He spent each of his 4 NBA seasons on a different team until he was waived by the Nets in early 2017. With no other team willing to give him a contract, he was out of the league. Fenerbahçe, a Turkish team that played in the Euroleague, eventually signed him on a 1+1 year contract. There he averaged just 1.2 points in 6.3 minutes per game, and he was released from the team after his first season. Currently, he is putting together solid performances for the Agua Caliente Clippers of the NBA G-league as he is still attempting to make his NBA comeback.
Adam Morrison – No. 3 overall pick, 2006 draft, Charlotte Bobcats
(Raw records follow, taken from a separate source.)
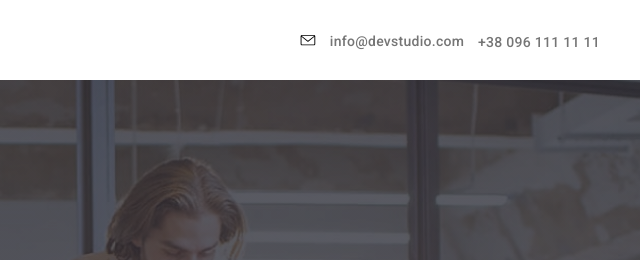
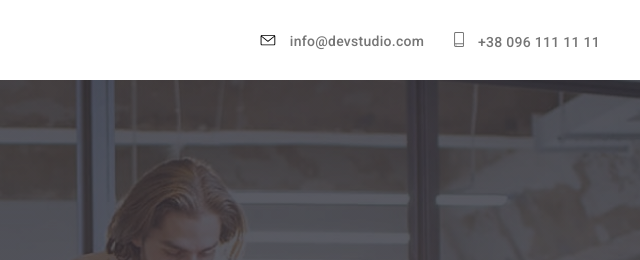
Before and after one commit to Max-GO-IT/4-2020, a plain HTML site: page index.html in a window 1280 px wide. Shown: the top 260 px of the page, 640-1280 px from the left. Drawn offline with Linux system fonts and the light colour scheme.

Commit message:
иконка телефона в хедере

```diff
--- a/css/style.css
+++ b/css/style.css
@@ -162,9 +162,11 @@ Single-colored icons can be modified like so:
   left: 0;
 }
 
-.smartphone {
+.icon-smartphone {
   width: 10px;
   height: 15px;
+  fill: #757575;
+  margin-right: 10px;
 }
 
 .header-address {
@@ -189,11 +191,17 @@ Single-colored icons can be modified like so:
 .header-address:hover .icon-e-mail {
   fill: #2196f3;
 }
+.header-address:hover .icon-smartphone {
+  fill: #2196f3;
+}
 
 .address-list {
   display: flex;
   margin-top: 32px;
   margin-left: auto;
+}
+.header-telephone {
+  margin-left: 30px;
 }
 
 /*HERO СЕКЦИЯ*/
--- a/index.html
+++ b/index.html
@@ -332,10 +332,11 @@
                         info@devstudio.com
                     </a>
                 </li>
-                <li>
+                <li class="header-telephone">
                     <a class="header-address" href="tel:+380961111111">
-                        <svg class="smartphone"></svg>
-                        <use xlink:href="#icon-smartphone"></use>
+                        <svg class="icon-smartphone">
+                            <use xlink:href="#icon-smartphone"></use>
+                        </svg>
                         +38 096 111 11 11
                     </a>
                 </li>
```
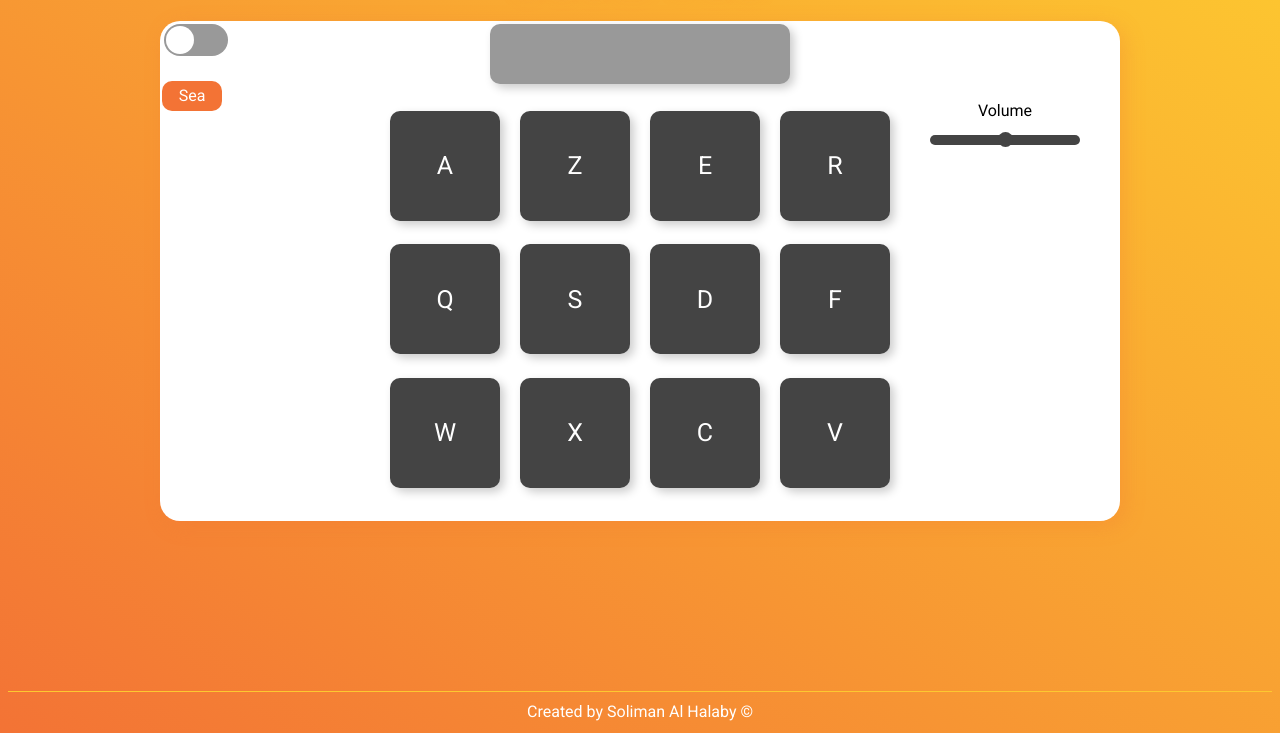
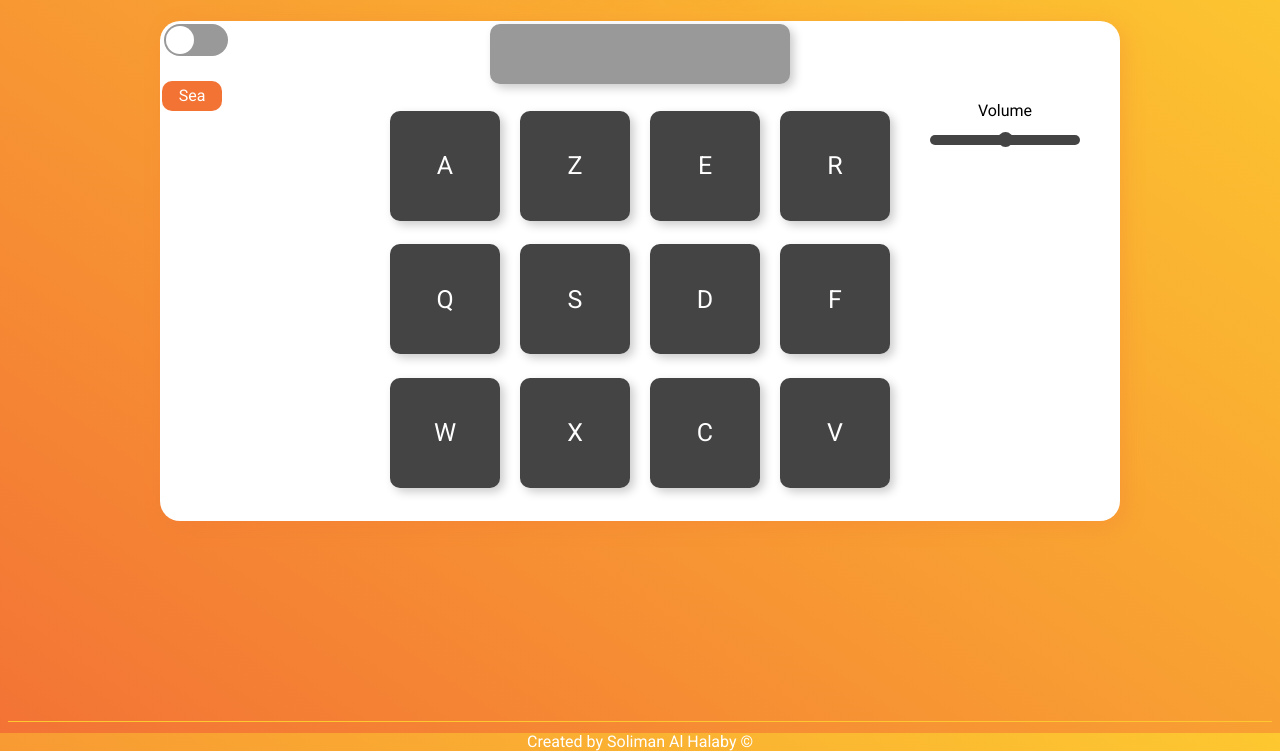
Before and after one commit to Soliman-Halaby/drumPad, a plain HTML site: page index.html in a window 1280 px wide. Shown: the part 67-818 px from the top of the page. Drawn offline with Linux system fonts and the light colour scheme.

Commit message:
:iphone:  Responsive footer
Responsive footer

```diff
--- a/main.css
+++ b/main.css
@@ -331,6 +331,14 @@ footer
 RESPONSIVE
 
 *************/
+@media (max-width: 4000px)
+{
+    footer
+    {
+        position: relative;
+        top: 200px;
+    }
+}
 
 @media (max-width: 1260px)
 {
```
In his junior NCAA season, Morrison put together such dominant performances playing for Gonzaga that some scouts argued he should be the first overall pick in the 2006 draft. He was not extremely tall or athletic, but he did have an incredible skill set and mental toughness few other players possessed. By the time the 2006 NBA draft came, people were calling him the next Larry Bird. This was enough for the Bobcats to take him with the third overall pick in 2006.
When the 06/07 NBA season started, Morrison was putting up decent scoring numbers for a rookie (11.8 points per game), but he wasn’t the same shooter he was in college (only 37.6% from the field), and he had serious problems on defense due to his lack of quickness. He would miss his entire sophomore season due to a torn ACL, and the team traded to the Lakers in 2009. He did win two championship rings with the Lakers while averaging just 2.2 points in 7.3 minutes per game but saw no playing time in the finals. He was out of the NBA in the summer of 2010.
He would briefly play overseas in Serbia and Turkey, and he ultimately left his team in Turkey due to a lack of playing time. Following a decent NBA Summer League showing with the LA Clippers in 2012, Morrison attempted an NBA comeback and signed with the Trail Blazers in September 2012, but the team waived him a month later. Fortunately for him, his uncle helped him invest the money he earned in the NBA wisely, so he could support his family and not worry about bankrupting like many former NBA players. Out of the NBA for good, he tried his hand at coaching at Gonzaga, but he left that job because he wanted to spend more time with his kids. Currently, he’s working as a radio analyst, and according to his own words, lives like a typical soccer-dad.